What is required. Copy every line that holds the string "href" from the data below.

Data records.
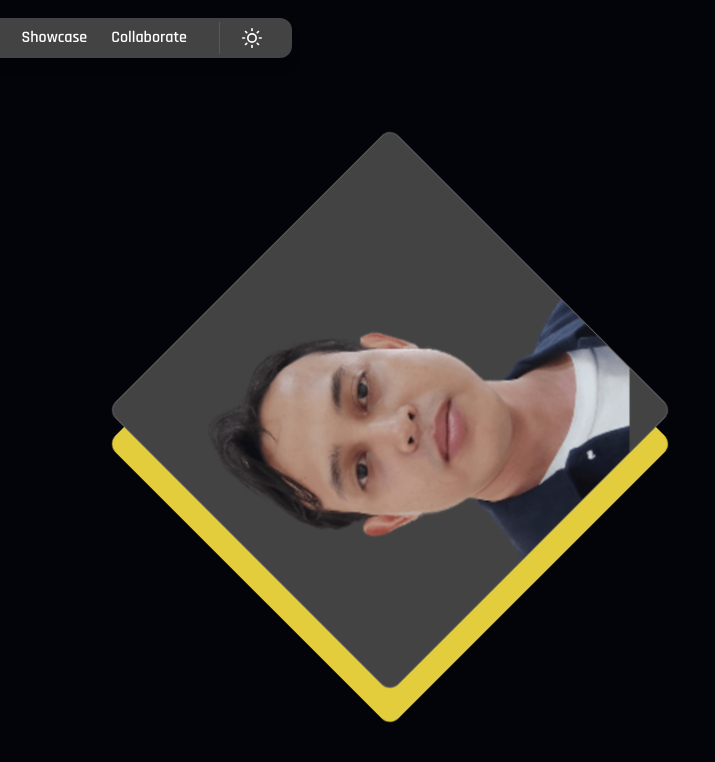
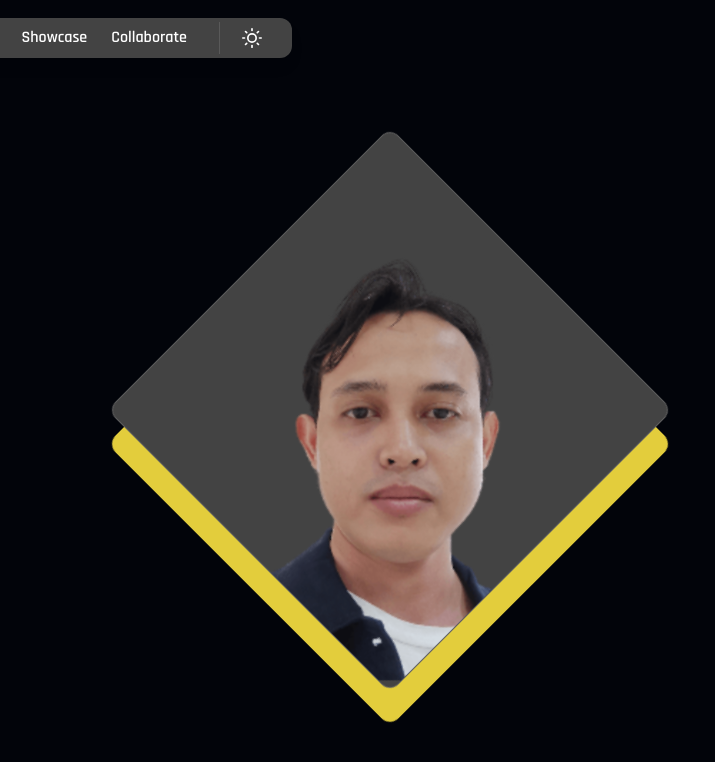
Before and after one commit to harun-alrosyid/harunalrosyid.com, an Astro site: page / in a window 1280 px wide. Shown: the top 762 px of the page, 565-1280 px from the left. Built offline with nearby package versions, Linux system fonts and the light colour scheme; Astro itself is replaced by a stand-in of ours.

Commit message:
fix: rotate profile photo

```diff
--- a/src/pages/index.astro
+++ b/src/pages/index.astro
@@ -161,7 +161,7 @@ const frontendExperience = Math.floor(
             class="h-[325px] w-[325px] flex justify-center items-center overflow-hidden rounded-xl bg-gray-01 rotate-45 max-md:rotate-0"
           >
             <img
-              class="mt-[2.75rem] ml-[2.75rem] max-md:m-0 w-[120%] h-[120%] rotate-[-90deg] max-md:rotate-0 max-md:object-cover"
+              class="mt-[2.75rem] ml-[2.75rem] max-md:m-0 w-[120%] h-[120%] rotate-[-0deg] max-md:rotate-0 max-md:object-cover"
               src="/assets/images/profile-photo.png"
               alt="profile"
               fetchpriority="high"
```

--

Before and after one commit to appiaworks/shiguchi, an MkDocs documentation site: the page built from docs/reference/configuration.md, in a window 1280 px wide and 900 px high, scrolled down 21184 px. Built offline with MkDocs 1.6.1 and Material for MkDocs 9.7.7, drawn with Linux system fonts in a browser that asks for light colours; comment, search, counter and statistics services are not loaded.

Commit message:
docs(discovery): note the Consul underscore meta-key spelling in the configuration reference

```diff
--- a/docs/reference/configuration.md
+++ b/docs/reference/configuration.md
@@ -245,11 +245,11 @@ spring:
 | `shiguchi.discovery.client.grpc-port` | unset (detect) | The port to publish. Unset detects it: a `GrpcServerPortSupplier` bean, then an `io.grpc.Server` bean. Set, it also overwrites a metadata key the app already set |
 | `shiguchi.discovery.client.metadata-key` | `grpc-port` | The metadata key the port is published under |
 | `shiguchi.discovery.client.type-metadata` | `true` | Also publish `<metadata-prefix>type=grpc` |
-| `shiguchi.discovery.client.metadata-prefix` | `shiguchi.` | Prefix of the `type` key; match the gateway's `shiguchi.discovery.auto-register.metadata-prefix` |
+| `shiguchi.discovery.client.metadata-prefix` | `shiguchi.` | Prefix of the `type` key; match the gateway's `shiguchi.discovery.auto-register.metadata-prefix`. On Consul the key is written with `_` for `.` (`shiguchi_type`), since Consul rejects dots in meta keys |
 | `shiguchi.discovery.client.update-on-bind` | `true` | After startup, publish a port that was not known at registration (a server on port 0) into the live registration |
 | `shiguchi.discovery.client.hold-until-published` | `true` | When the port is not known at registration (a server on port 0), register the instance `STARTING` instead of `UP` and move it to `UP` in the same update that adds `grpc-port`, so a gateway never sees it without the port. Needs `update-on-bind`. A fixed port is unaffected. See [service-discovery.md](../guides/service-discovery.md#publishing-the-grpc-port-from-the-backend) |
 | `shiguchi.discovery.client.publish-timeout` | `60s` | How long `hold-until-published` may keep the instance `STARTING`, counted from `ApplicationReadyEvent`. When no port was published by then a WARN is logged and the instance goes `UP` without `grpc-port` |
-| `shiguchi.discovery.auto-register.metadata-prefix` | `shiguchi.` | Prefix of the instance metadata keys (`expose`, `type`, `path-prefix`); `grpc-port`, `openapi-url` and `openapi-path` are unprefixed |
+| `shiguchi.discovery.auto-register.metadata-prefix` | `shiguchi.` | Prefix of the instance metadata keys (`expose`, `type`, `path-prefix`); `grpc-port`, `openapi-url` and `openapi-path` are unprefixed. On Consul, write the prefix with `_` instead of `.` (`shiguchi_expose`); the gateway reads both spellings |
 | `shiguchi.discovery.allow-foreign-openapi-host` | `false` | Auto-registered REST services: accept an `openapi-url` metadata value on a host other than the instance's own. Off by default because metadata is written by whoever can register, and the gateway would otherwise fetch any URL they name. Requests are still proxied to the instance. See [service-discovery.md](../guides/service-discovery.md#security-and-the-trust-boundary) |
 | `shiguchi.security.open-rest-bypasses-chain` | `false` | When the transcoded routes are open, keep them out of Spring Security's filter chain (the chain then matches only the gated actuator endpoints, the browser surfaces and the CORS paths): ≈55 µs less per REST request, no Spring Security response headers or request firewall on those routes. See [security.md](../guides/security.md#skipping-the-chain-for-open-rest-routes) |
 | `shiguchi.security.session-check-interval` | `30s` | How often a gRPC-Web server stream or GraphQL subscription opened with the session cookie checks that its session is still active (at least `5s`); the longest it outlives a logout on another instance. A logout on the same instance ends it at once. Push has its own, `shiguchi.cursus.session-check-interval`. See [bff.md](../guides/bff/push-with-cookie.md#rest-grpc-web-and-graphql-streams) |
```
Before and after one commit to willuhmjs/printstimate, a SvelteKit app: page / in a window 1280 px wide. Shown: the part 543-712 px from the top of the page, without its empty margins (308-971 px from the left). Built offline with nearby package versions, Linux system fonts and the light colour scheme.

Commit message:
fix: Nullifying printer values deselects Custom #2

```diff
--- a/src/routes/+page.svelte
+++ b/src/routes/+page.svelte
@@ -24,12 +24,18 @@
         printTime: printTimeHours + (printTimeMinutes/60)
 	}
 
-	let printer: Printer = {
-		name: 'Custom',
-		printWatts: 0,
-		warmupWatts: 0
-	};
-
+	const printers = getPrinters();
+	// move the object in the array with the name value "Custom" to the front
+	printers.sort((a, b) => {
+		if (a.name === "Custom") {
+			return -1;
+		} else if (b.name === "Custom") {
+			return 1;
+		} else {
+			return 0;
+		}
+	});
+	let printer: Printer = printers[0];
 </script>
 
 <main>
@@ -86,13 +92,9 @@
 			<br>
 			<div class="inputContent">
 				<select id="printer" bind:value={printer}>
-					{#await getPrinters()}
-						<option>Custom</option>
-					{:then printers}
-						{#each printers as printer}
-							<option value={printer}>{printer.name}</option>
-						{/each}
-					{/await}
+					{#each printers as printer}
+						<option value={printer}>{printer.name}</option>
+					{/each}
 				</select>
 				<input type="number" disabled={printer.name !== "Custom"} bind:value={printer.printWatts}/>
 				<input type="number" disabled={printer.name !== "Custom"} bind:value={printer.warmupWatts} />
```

...

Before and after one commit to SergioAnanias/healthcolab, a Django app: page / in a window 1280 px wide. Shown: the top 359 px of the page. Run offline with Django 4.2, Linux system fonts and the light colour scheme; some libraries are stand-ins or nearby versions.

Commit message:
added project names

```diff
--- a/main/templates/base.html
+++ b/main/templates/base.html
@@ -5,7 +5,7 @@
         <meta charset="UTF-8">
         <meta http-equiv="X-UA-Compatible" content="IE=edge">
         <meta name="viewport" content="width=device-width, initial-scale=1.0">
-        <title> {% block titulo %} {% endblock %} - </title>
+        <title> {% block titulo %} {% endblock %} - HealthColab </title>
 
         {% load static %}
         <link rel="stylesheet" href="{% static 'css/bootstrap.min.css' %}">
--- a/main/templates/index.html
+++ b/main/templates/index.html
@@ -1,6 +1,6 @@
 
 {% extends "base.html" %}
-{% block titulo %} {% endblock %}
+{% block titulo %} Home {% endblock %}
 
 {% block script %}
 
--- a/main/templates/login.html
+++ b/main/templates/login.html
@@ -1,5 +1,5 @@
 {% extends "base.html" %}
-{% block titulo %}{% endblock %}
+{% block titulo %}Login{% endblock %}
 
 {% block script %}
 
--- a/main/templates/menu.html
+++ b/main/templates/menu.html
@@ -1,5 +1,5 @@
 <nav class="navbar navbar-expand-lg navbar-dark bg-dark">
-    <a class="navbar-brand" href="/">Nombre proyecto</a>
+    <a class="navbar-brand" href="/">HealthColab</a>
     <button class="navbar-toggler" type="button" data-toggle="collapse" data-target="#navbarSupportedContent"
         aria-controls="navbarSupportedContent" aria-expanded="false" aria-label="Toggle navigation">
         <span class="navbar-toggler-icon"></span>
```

Answer space.
         <link rel="stylesheet" href="{% static 'css/bootstrap.min.css' %}">
-    <a class="navbar-brand" href="/">Nombre proyecto</a>
+    <a class="navbar-brand" href="/">HealthColab</a>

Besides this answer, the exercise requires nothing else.